I planned to do a repeat of the workshop I’d done for the park back in 2009. We had secured eight Garmin eTrex GPSs for the participants to use, and I had set up ten dummy geocaches within sight of the building where we were holding the workshop. The plan was to go over the basics and show them the website, then send the participants out to find the dummy caches. I had the coordinates for the caches in my netbook, and had several different types of cables for different models of GPSs, in case someone had brought their own and wanted to participate.
Last time I did this I only had two participants. This time I did more advertising. I posted on the Upstate Geocacher’s Facebook page, and I also got it added as an event cache on geocaching.com. That way, anyone who attended to add the workshop itself as one of their finds. Ranger Cathy Taylor also posted announcements in the Greenville News.
It worked. We had nearly 20 participants. Also attending were experienced geocachers Patrick Peden and his wife, who have over 6000 finds (compared to my measly 135). Patrick took the photos here, since for just about the first time ever I got so wrapped up in the program that I forgot to take ANY photographs. What I really like were that there were families with lots of kids there. It was almost like teaching fourth grade again.
The first part went very smoothly. I covered the basics, then sent everyone outside to find the dummy caches. Unfortunately, the satellites didn’t want to cooperate. It took a long time for the units to get a decent satellite lock, which led to some frustrations among the participants. Still, I think everyone had a good time, and it was great being out in the park on a chilly but beautiful Saturday.
That was the first part of our Saturday. For the second half of the day Laura wanted to ride up to Furman to watch one of her research students participate in a Rugby match. Furman was holding a tournament for the Southern Conference, so there were teams from all over participating. We got to Furman in time to watch the end of the App State, Citadel game, then to watch Furman play their fourth and last game of the day against Western Carolina.
I have to confess. I’ve only watched one other rugby match that I can remember, and know nothing about the sport except that there is something called a “scrum” where everyone huddles together and scrambles for the ball.
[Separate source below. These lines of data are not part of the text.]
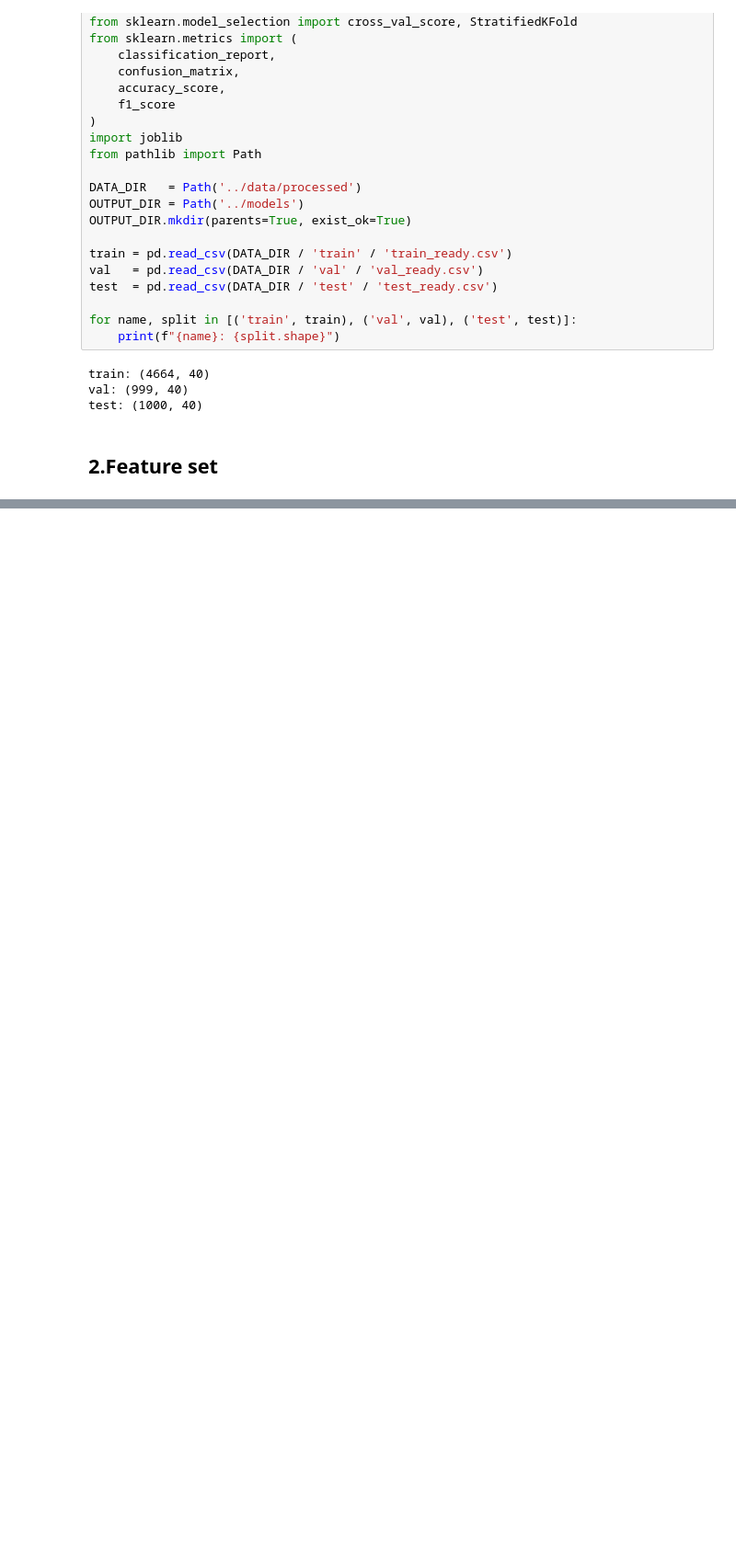
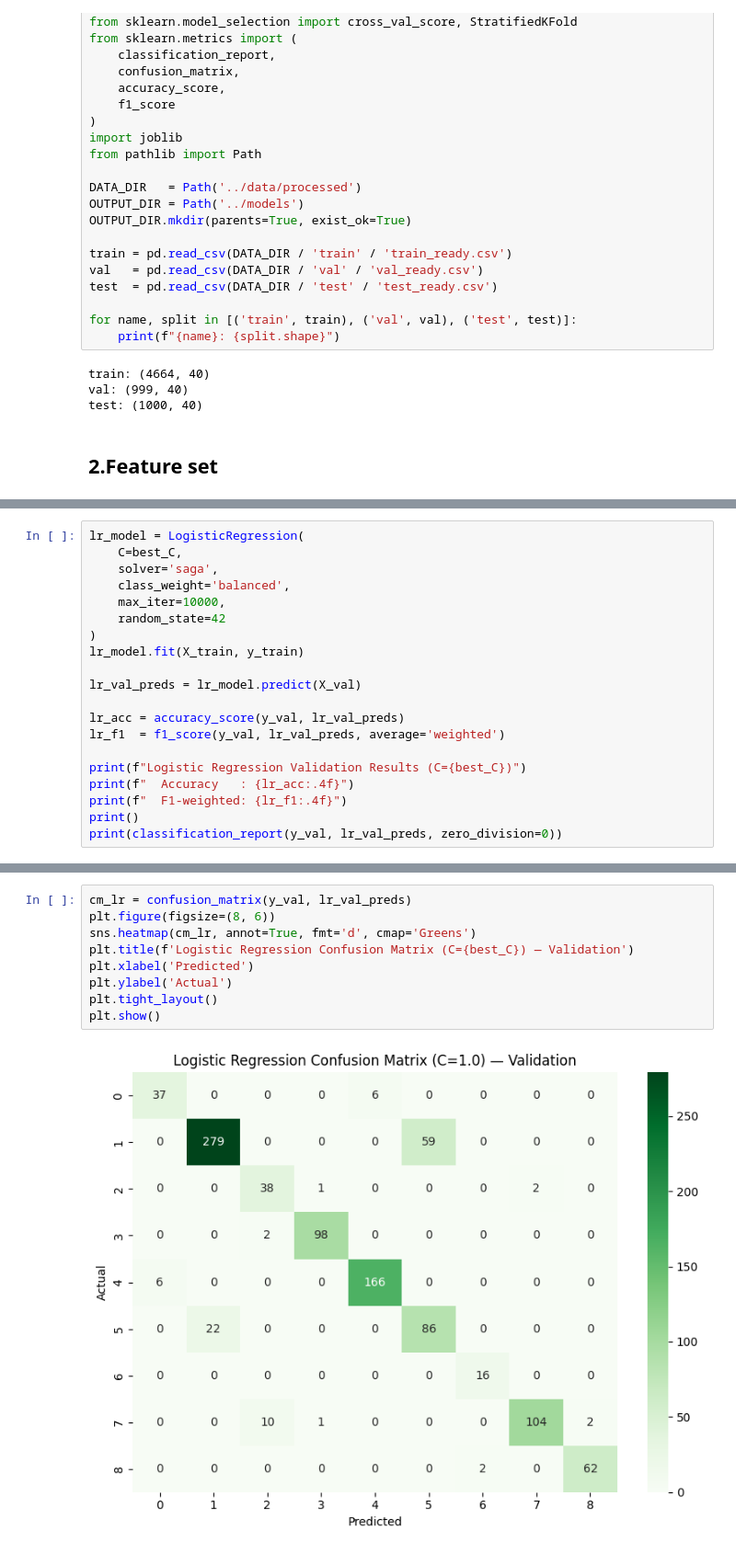
Before and after one commit to kaoutherbensaddek/AmphiLocator-ML, a Jupyter notebook: notebooks/04_KNN_LogReg.ipynb, the cells around one changed output, grey strips where cells are left out. Shown at 92% size. Drawn from its saved outputs; the diff is of its cells as text; blank space fills up the shorter version.

```diff
--- a/notebooks/04_KNN_LogReg.ipynb
+++ b/notebooks/04_KNN_LogReg.ipynb
@@ -48,0 +248,20 @@ test: (1000, 40)
+# %%
+lr_model = LogisticRegression(
+    C=best_C,
+    solver='saga',
+    class_weight='balanced',
+    max_iter=10000,
+    random_state=42
+)
+lr_model.fit(X_train, y_train)
+
+lr_val_preds = lr_model.predict(X_val)
+
+lr_acc = accuracy_score(y_val, lr_val_preds)
+lr_f1  = f1_score(y_val, lr_val_preds, average='weighted')
+
+print(f"Logistic Regression Validation Results (C={best_C})")
+print(f"  Accuracy   : {lr_acc:.4f}")
+print(f"  F1-weighted: {lr_f1:.4f}")
+print()
+print(classification_report(y_val, lr_val_preds, zero_division=0))
@@ -48,0 +288,11 @@ test: (1000, 40)
+# %%
+cm_lr = confusion_matrix(y_val, lr_val_preds)
+plt.figure(figsize=(8, 6))
+sns.heatmap(cm_lr, annot=True, fmt='d', cmap='Greens')
+plt.title(f'Logistic Regression Confusion Matrix (C={best_C}) — Validation')
+plt.xlabel('Predicted')
+plt.ylabel('Actual')
+plt.tight_layout()
+plt.show()
+# %% [output]
+[figure, added]
```
Also changed, not shown: parts of 20 cells of this notebook, 2 other files.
Even with my lack of knowledge of the sport I found it fascinating. I was able to divine some of the strategies and game play, but didn’t know what constituted a penalty, or even the scoring. It was an interesting mental exercise – can you figure out the rules of a game just by watching it in play?
Laura’s student, Ben, was number 3, and seemed to have a very active role. In the end, Furman beat Western, but I had no clue by how much or what the actual score was.
As I was watching the game, a weird fusion took place. I wondered how it would be to combine the sports of geocaching for rugby. You could have a scrum over a single GPS unit, then fight to see who gets to the cache first. Might be fun. Most likely it would be dangerous. Certainly, it would have photographic potential.